Despite O'Reilly's doubts, the facts are irrefutable. According to the Department of Veterans Affairs, almost 200,000 veterans sleep on our nation's streets each night. And Iraq and Afghanistan veterans are joining those ranks at an alarming rate.

Click here to sign an open letter to Bill O'Reilly, telling him that he needs to set the record straight as soon as possible. This issue is far too important to be swept under the rug. You can also learn more about the issue of homeless veterans, and find out what you can do to help.

As an IAVA Supporter, you're more familiar with this issue than most people. Sadly, many Americans still don't realize that veterans make up about one-third of the adult homeless population.

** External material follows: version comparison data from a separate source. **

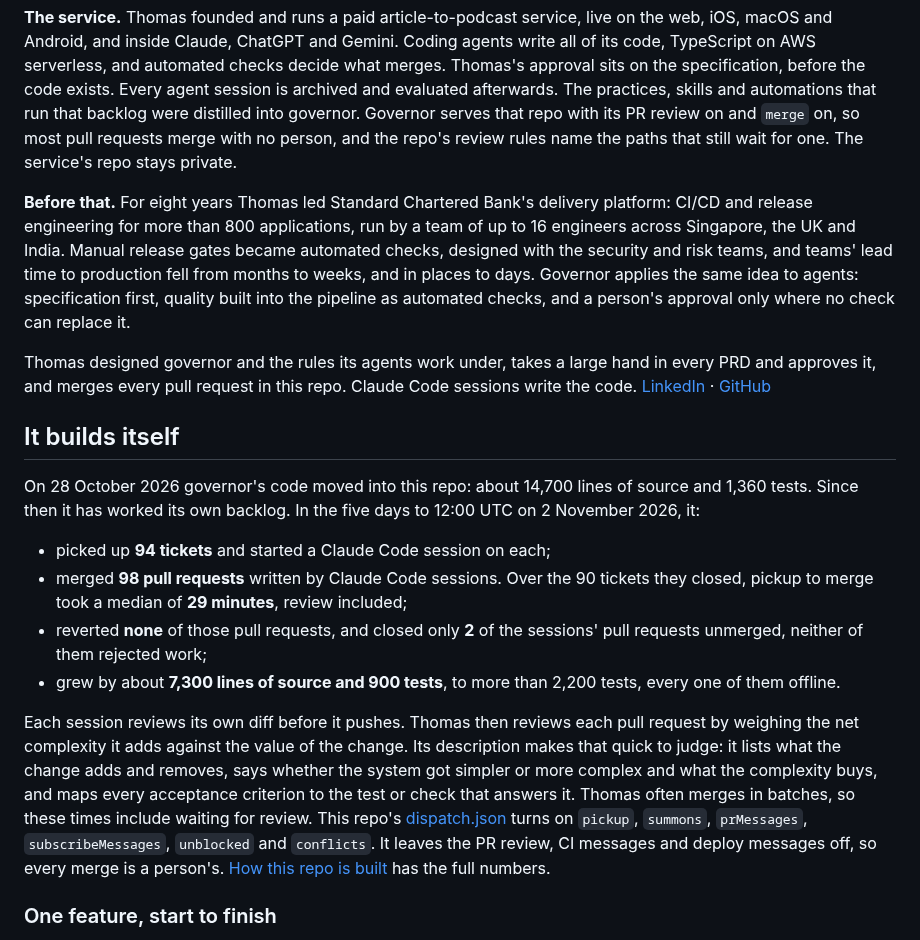
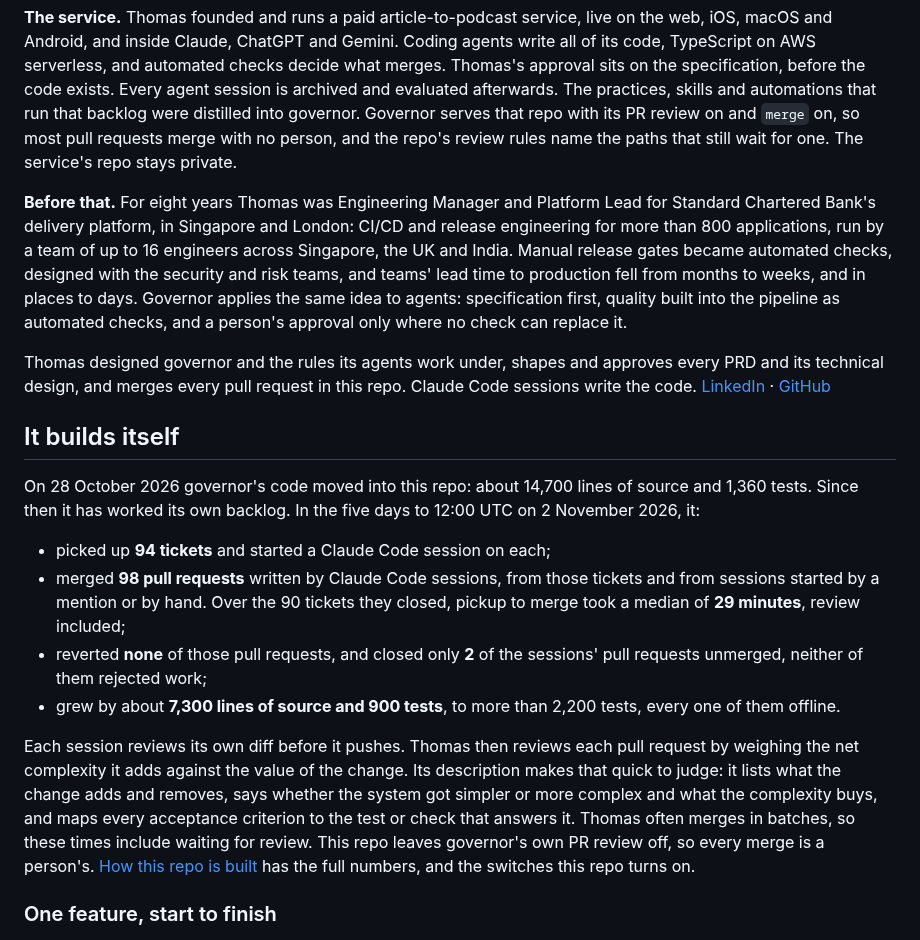
Before and after one commit to t-d-d/gh-governor, a Markdown page: README.md, the part around the change. Rendered like a GitHub page.

Commit message:
Say the owner shapes and approves each PRD and its technical design, and tidy the numbers
Name the owner's role at the bank, say where the extra pull requests come
from, and move the list of this repo's switches to the building page.

Co-Authored-By: Claude Opus 5.5 <noreply@anthropic.com>
Claude-Session: https://claude.ai/code/session_0123Nq9iNtNA9akpEcGvagCd

```diff
--- a/README.md
+++ b/README.md
@@ -16,20 +16,20 @@ Governor is [Thomas Dickinson](https://www.linkedin.com/in/thomasdaviddickinson/
 
 **The service.** Thomas founded and runs a paid article-to-podcast service, live on the web, iOS, macOS and Android, and inside Claude, ChatGPT and Gemini. Coding agents write all of its code, TypeScript on AWS serverless, and automated checks decide what merges. Thomas's approval sits on the specification, before the code exists. Every agent session is archived and evaluated afterwards. The practices, skills and automations that run that backlog were distilled into governor. Governor serves that repo with its PR review on and `merge` on, so most pull requests merge with no person, and the repo's review rules name the paths that still wait for one. The service's repo stays private.
 
-**Before that.** For eight years Thomas led Standard Chartered Bank's delivery platform: CI/CD and release engineering for more than 800 applications, run by a team of up to 16 engineers across Singapore, the UK and India. Manual release gates became automated checks, designed with the security and risk teams, and teams' lead time to production fell from months to weeks, and in places to days. Governor applies the same idea to agents: specification first, quality built into the pipeline as automated checks, and a person's approval only where no check can replace it.
+**Before that.** For eight years Thomas was Engineering Manager and Platform Lead for Standard Chartered Bank's delivery platform, in Singapore and London: CI/CD and release engineering for more than 800 applications, run by a team of up to 16 engineers across Singapore, the UK and India. Manual release gates became automated checks, designed with the security and risk teams, and teams' lead time to production fell from months to weeks, and in places to days. Governor applies the same idea to agents: specification first, quality built into the pipeline as automated checks, and a person's approval only where no check can replace it.
 
-Thomas designed governor and the rules its agents work under, takes a large hand in every PRD and approves it, and merges every pull request in this repo. Claude Code sessions write the code. [LinkedIn](https://www.linkedin.com/in/thomasdaviddickinson/) · [GitHub](https://github.com/t-d-d)
+Thomas designed governor and the rules its agents work under, shapes and approves every PRD and its technical design, and merges every pull request in this repo. Claude Code sessions write the code. [LinkedIn](https://www.linkedin.com/in/thomasdaviddickinson/) · [GitHub](https://github.com/t-d-d)
 
 ## It builds itself
 
 On 28 October 2026 governor's code moved into this repo: about 14,700 lines of source and 1,360 tests. Since then it has worked its own backlog. In the five days to 12:00 UTC on 2 November 2026, it:
 
 - picked up **94 tickets** and started a Claude Code session on each;
-- merged **98 pull requests** written by Claude Code sessions. Over the 90 tickets they closed, pickup to merge took a median of **29 minutes**, review included;
+- merged **98 pull requests** written by Claude Code sessions, from those tickets and from sessions started by a mention or by hand. Over the 90 tickets they closed, pickup to merge took a median of **29 minutes**, review included;
 - reverted **none** of those pull requests, and closed only **2** of the sessions' pull requests unmerged, neither of them rejected work;
 - grew by about **7,300 lines of source and 900 tests**, to more than 2,200 tests, every one of them offline.
 
-Each session reviews its own diff before it pushes. Thomas then reviews each pull request by weighing the net complexity it adds against the value of the change. Its description makes that quick to judge: it lists what the change adds and removes, says whether the system got simpler or more complex and what the complexity buys, and maps every acceptance criterion to the test or check that answers it. Thomas often merges in batches, so these times include waiting for review. This repo's [dispatch.json](.github/dispatch.json) turns on `pickup`, `summons`, `prMessages`, `subscribeMessages`, `unblocked` and `conflicts`. It leaves the PR review, CI messages and deploy messages off, so every merge is a person's. [How this repo is built](docs/building-with-agents.md) has the full numbers.
+Each session reviews its own diff before it pushes. Thomas then reviews each pull request by weighing the net complexity it adds against the value of the change. Its description makes that quick to judge: it lists what the change adds and removes, says whether the system got simpler or more complex and what the complexity buys, and maps every acceptance criterion to the test or check that answers it. Thomas often merges in batches, so these times include waiting for review. This repo leaves governor's own PR review off, so every merge is a person's. [How this repo is built](docs/building-with-agents.md) has the full numbers, and the switches this repo turns on.
 
 ### One feature, start to finish
 
```
Also changed, not shown: docs/building-with-agents.md (+2 -2 lines).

No matter how you feel about Bill O'Reilly, there's no denying the fact that he has a huge audience - an estimated 2.3 million people tune in each weekday night. So take a minute to urge Bill O'Reilly to correct his mistake. He has a great opportunity to help homeless veterans by bringing more attention to the issue, and you can urge him to be part of the solution.

And while I was looking for some quick links to answer a question relating to O'Reilly and falafel that came up in Mimi's comments, I ran across the following and can't resist posting it here. I don't remember seeing it before now. If you've already seen it, it's worth a rerun.

Update: New Video From FoxAttacks.com, homeless vets react to O'Reilly's claim that they don't exist.

Thursday, January 17, 2008

Great Balls of Protest

Goodness, gracious, great balls of protest in Rome

Half a million multi-colored plastic balls bounced down Rome's famed
Spanish Steps on Wednesday morning in the latest stunt by a man who has become famous for his self-styled protests at the city's landmarks.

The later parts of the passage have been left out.